For obvious reasons, much of the commentary surrounding the 2020 election has focused on Trump and his surprisingly large number of voters. Only occasionally have we been reminded that institutions—from the Electoral College to state legislatures—are responsible for the fact that, unlike so many other democracies, a speedy counting of the popular vote (elsewhere simply known as “the vote”) is not enough to decide the outcome. Yet one institution supposedly connects state and society and has received too little attention in recent years: the political party. Just what are parties for, and what are the consequences of parties failing to fulfill their proper functions in a democracy?

U.S. political parties are very peculiar creatures. In one sense they are soft, even ethereal, as they have no official and committed memberships in the way parties elsewhere do; they are open to all kinds of comers (such as reality TV stars). But in another sense, they are very hard institutions: they effectively merge with the state in setting the rules for political competition (making sure that newcomers have few ways of breaking into the game). Perhaps even more paradoxically, high levels of political polarization in the United States co-exist with hollowed-out parties, which lack robust internal decision-making structures and often have only the most diffuse of programs.

Nevertheless, some normative expectations of parties apply globally. One of the most basic is autonomy. Parties should not be front organizations for something else—such as an oligarch’s business interests. At least in the beginning, Silvio Berlusconi’s Forza Italia was effectively a combination of a soccer fan club and a propaganda TV channel in the service of the Cavaliere (who entered politics not least to gain immunity from prosecution for tax fraud). From this perspective, it was alarming that the Republican Party declined to issue a proper program at its convention this past summer, instead simply pledging total loyalty to Trump along the lines of “whatever he wants, we want.”

This points to another function of parties.

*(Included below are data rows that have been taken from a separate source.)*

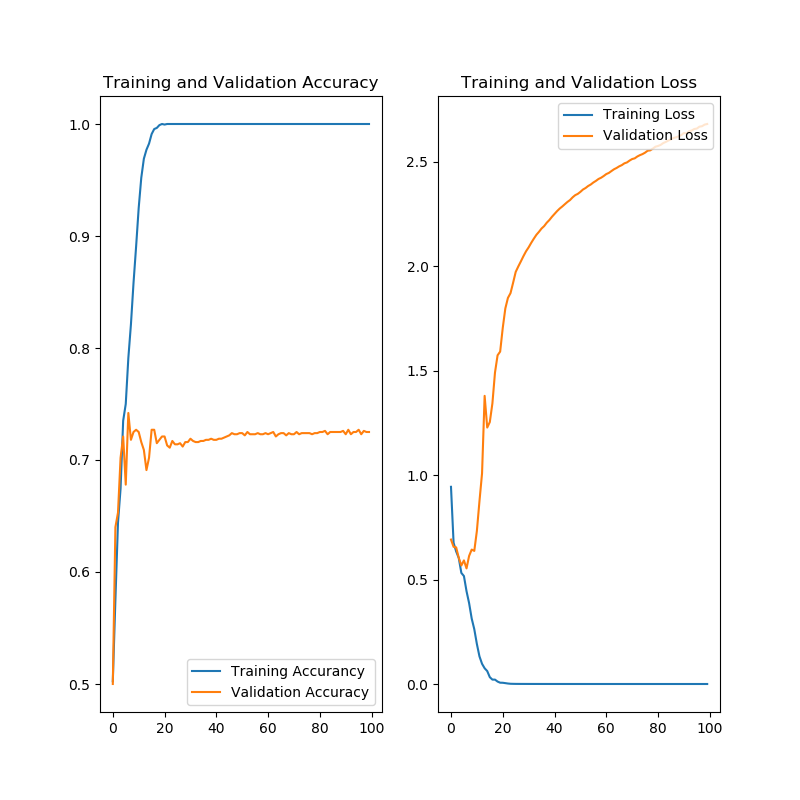
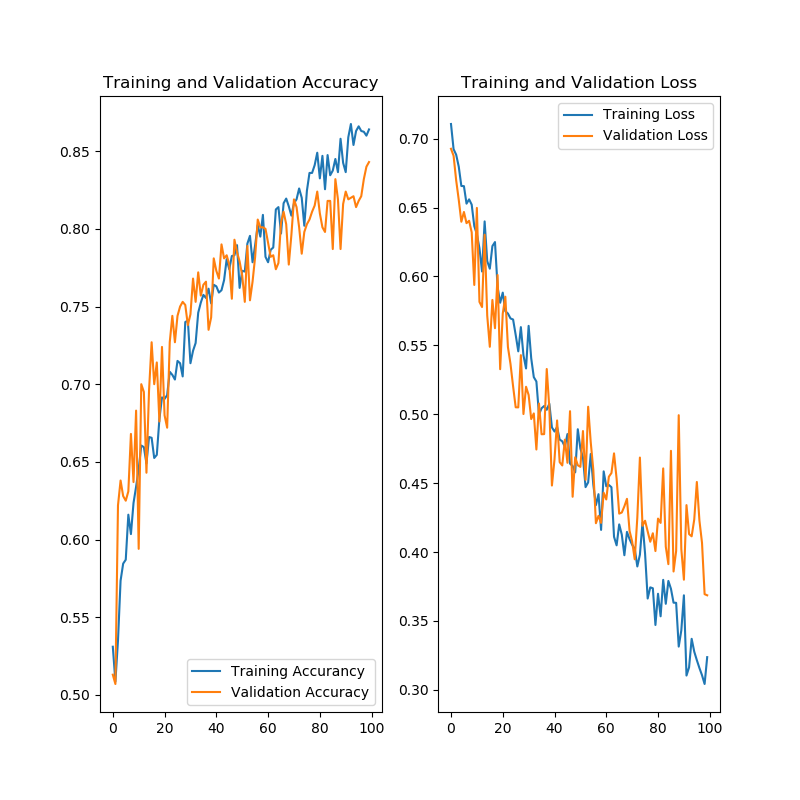
cats vs dogs classifier with dropout and data augmentation

diff --git a/cats-dogs.py b/cats-dogs.py
@@ -67,27 +67,103 @@ IMG_SHAPE  = 150  # Our training data consists of images with width of 150 pixel
 
 
 ############    WITHOUT OVERFITTING MITIGATION #################################
-#Pre-processing
-#Read images from the disk
-#Decode contents of these images and convert it into proper grid format as per their RGB content
-#Convert them into floating point tensors
-#Rescale the tensors from values between 0 and 255 to values between 0 and 1, as neural networks prefer to deal with small input values.
+##Pre-processing
+##Read images from the disk
+##Decode contents of these images and convert it into proper grid format as per their RGB content
+##Convert them into floating point tensors
+##Rescale the tensors from values between 0 and 255 to values between 0 and 1, as neural networks prefer to deal with small input values.
+#
+#train_image_generator = ImageDataGenerator(rescale=1./255)
+#validation_image_generator = ImageDataGenerator(rescale=1./255)
+#
+#train_data_gen = train_image_generator.flow_from_directory(batch_size=BATCH_SIZE,
+#                                                           directory=train_dir,
+#                                                           shuffle=True,
+#                                                           target_size=(IMG_SHAPE,IMG_SHAPE),
+#                                                           class_mode='binary')
+#val_data_gen = validation_image_generator.flow_from_directory(batch_size=BATCH_SIZE,
+#                                                           directory=validation_dir,
+#                                                           shuffle=False,
+#                                                           target_size=(IMG_SHAPE,IMG_SHAPE),
+#                                                           class_mode='binary')
+#
+#sample_training_images,labels = next(train_data_gen)
+#
+#def plotImages(images_arr):
+#    fig, axes = plt.subplots(1,5,figsize=(20,20))
+#    axes = axes.flatten()
+#    for img, ax in zip(images_arr,axes):
+#        ax.imshow(img)
+#    plt.tight_layout()
+#    plt.show()
+#
+#plotImages(sample_training_images[:5])
+#
+##Define the model
+#model = tf.keras.models.Sequential([
+#        tf.keras.layers.Conv2D(32, (3,3), activation = 'relu', input_shape = (150,150,3)),
+#        tf.keras.layers.MaxPool2D((2,2)),
+#        
+#        tf.keras.layers.Conv2D(64, (3,3), activation= 'relu'),
+#        tf.keras.layers.MaxPool2D((2,2)),
+#        
+#        tf.keras.layers.Conv2D(128, (3,3), activation= 'relu'),
+#        tf.keras.layers.MaxPool2D((2,2)),
+#        
+#        tf.keras.layers.Flatten(),
+#        tf.keras.layers.Dense(512, activation='relu'),
+#        tf.keras.layers.Dense(2)
+#        ])
+#    
+##Compile the model
+#model.compile(optimizer='adam',
+#              loss=tf.keras.losses.SparseCategoricalCrossentropy(from_logits=True),
+#              metrics=['accuracy'])
+#model.summary()
+#
+##fit the model
+#EPOCHS=100
+#history = model.fit(train_data_gen, 
+#          epochs = EPOCHS, 
+#          validation_data=val_data_gen,
+#          validation_steps = int(np.ceil(total_val/float(BATCH_SIZE))),
+#          shuffle=True,
+#          steps_per_epoch=int(np.ceil(total_train/float(BATCH_SIZE))),
+#          )
+#
+##let's plot the accuracy and loss progression in each epoch
+##First, prinnt which data fields are avaiable in the hostory object
+#print(history.history.keys())
+#
+#acc = history.history['accuracy']
+#loss = history.history['loss']
+#
+#val_acc = history.history['val_accuracy']
+#val_loss = history.history['val_loss']
+#
+#epochs_range = range(EPOCHS)
+#
+#plt.figure(figsize=(8,8))
+#plt.subplot(1,2,1)
+#plt.plot(epochs_range, acc, label = 'Training Accurancy')
+#plt.plot(epochs_range, val_acc, label = 'Validation Accuracy')
+#plt.legend(loc='lower right')
+#plt.title('Training and Validation Accuracy')
+#
+#plt.subplot(1,2,2)
+#plt.plot(epochs_range, loss, label = 'Training Loss')
+#plt.plot(epochs_range, val_loss, label = 'Validation Loss')
+#plt.legend(loc='upper right')
+#plt.title('Training and Validation Loss')
+#
+#plt.savefig('./AccuracyLoss')
+#plt.show()
+###############################################################################
 
-train_image_generator = ImageDataGenerator(rescale=1./255)
-validation_image_generator = ImageDataGenerator(rescale=1./255)
 
-train_data_gen = train_image_generator.flow_from_directory(batch_size=BATCH_SIZE,
-                                                           directory=train_dir,
-                                                           shuffle=True,
-                                                           target_size=(IMG_SHAPE,IMG_SHAPE),
-                                                           class_mode='binary')
-val_data_gen = validation_image_generator.flow_from_directory(batch_size=BATCH_SIZE,
-                                                           directory=validation_dir,
-                                                           shuffle=False,
-                                                           target_size=(IMG_SHAPE,IMG_SHAPE),
-                                                           class_mode='binary')
-
-sample_training_images,labels = next(train_data_gen)
+#The above method shows 70% accuracy on validation set and 100% on the training set.
+#The diverging graphs in accuracy and loss show overfitting.
+#We'll try two methods to mitigate overfitting: Data augmentation and Dropout
 
 def plotImages(images_arr):
     fig, axes = plt.subplots(1,5,figsize=(20,20))
@@ -97,20 +173,56 @@ def plotImages(images_arr):
     plt.tight_layout()
     plt.show()
 
-plotImages(sample_training_images[:5])
+image_gen = ImageDataGenerator(rescale=1./255, 
+                               horizontal_flip= True,
+                               rotation_range= 40,
+                               zoom_range= 0.2,
+                               shear_range= 0.2,
+                               width_shift_range= 0.2,
+                               height_shift_range= 0.2,
+                               fill_mode= 'nearest')
 
-#Define the model
-model = tf.keras.models.Sequential([
-        tf.keras.layers.Conv2D(32, (3,3), activation = 'relu', input_shape = (150,150,3)),
-        tf.keras.layers.MaxPool2D((2,2)),
+train_data_gen = image_gen.flow_from_directory(directory=train_dir,
+                                               batch_size=BATCH_SIZE,
+                                               shuffle=True,
+                                               target_size=(IMG_SHAPE, IMG_SHAPE),
+                                               class_mode= 'binary')
+
+#Returns a DirectoryIterator(train_data_gen) yielding tuples of (x, y) where x is a numpy array containing 
+#a batch of images with shape (batch_size, *target_size, channels) and y is a 
+#numpy array of corresponding labels.
+
+#train_data_gen returns output of the shape (batch_size, image shape, image shape, num of channels)
+#Here it would be (100, 150, 150, 3)
+
+#select the first batch, image data of the batch and ther first entry in the batch. 
+augmented_images = [train_data_gen[0][0][0] for i in range(5)]
+plotImages(augmented_images)
+
+image_gen_val = ImageDataGenerator(rescale=1./255)
+val_data_gen = image_gen_val.flow_from_directory(directory=validation_dir,
+                                                 batch_size=BATCH_SIZE,
+                                                 target_size=(IMG_SHAPE, IMG_SHAPE),
+                                                 class_mode= 'binary')
+
+#Build the model
+model= tf.keras.models.Sequential([
+        tf.keras.layers.Conv2D(32, (3,3), activation='relu', input_shape = (150,150,3)),
+        tf.keras.layers.MaxPooling2D((2,2)),
         
-        tf.keras.layers.Conv2D(64, (3,3), activation= 'relu'),
-        tf.keras.layers.MaxPool2D((2,2)),
+        tf.keras.layers.Conv2D(64, (2,2), activation='relu'),
+        tf.keras.layers.MaxPooling2D((2,2)),
         
-        tf.keras.layers.Conv2D(128, (3,3), activation= 'relu'),
-        tf.keras.layers.MaxPool2D((2,2)),
+        tf.keras.layers.Conv2D(128, (3,3), activation='relu'),
+        tf.keras.layers.MaxPooling2D((2,2)),
+        
+        tf.keras.layers.Conv2D(128, (3,3), activation='relu'),
+        tf.keras.layers.MaxPooling2D((2,2)),
+        
+        tf.keras.layers.Dropout(0.5),
         
         tf.keras.layers.Flatten(),
+        
         tf.keras.layers.Dense(512, activation='relu'),
         tf.keras.layers.Dense(2)
         ])
@@ -118,21 +230,22 @@ model = tf.keras.models.Sequential([
 #Compile the model
 model.compile(optimizer='adam',
               loss=tf.keras.losses.SparseCategoricalCrossentropy(from_logits=True),
-              metrics=['accuracy'])
+              metrics = ['accuracy']
+              )
+
 model.summary()
 
-#fit the model
-EPOCHS=100
-history = model.fit(train_data_gen, 
-          epochs = EPOCHS, 
-          validation_data=val_data_gen,
-          validation_steps = int(np.ceil(total_val/float(BATCH_SIZE))),
-          shuffle=True,
-          steps_per_epoch=int(np.ceil(total_train/float(BATCH_SIZE))),
-          )
 
-#let's plot the accuracy and loss progression in each epoch
-#First, prinnt which data fields are avaiable in the hostory object
+#Train the model
+EPOCHS = 100
+history = model.fit(train_data_gen,
+                    steps_per_epoch=int(np.ceil(total_train/float(BATCH_SIZE))),
+                    epochs=EPOCHS,
+                    validation_data=val_data_gen,
+                    validation_steps=int(np.ceil(total_val/float(BATCH_SIZE))))
+
+##let's plot the accuracy and loss progression in each epoch
+##First, prinnt which data fields are avaiable in the hostory object
 print(history.history.keys())
 
 acc = history.history['accuracy']
@@ -158,13 +271,3 @@ plt.title('Training and Validation Loss')
 
 plt.savefig('./AccuracyLoss')
 plt.show()
-###############################################################################
-
-
-#The above method shows 70% accuracy on validation set and 100% on the training set.
-#The diverging graphs in accuracy and loss show overfitting.
-#We'll try two methods to mitigate overfitting: Data augmentation and Dropout
-
-
-
-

Ideally, parties produce policy ideas and turn them into a coherent program. However, U.S. political parties have effectively ceased to engage in this kind of work; at best they outsource it to think tanks or, as in Trump’s case, abandon it altogether. (Trump was infamously incapable of articulating any concrete goals for a possible second term; eventually the GOP came to the rescue, tweeting that priorities would be a permanent manned presence on the moon as well as a manned mission to Mars, things most Americans may not exactly have put first during the COVID-19 pandemic).

Read entire article at Boston Review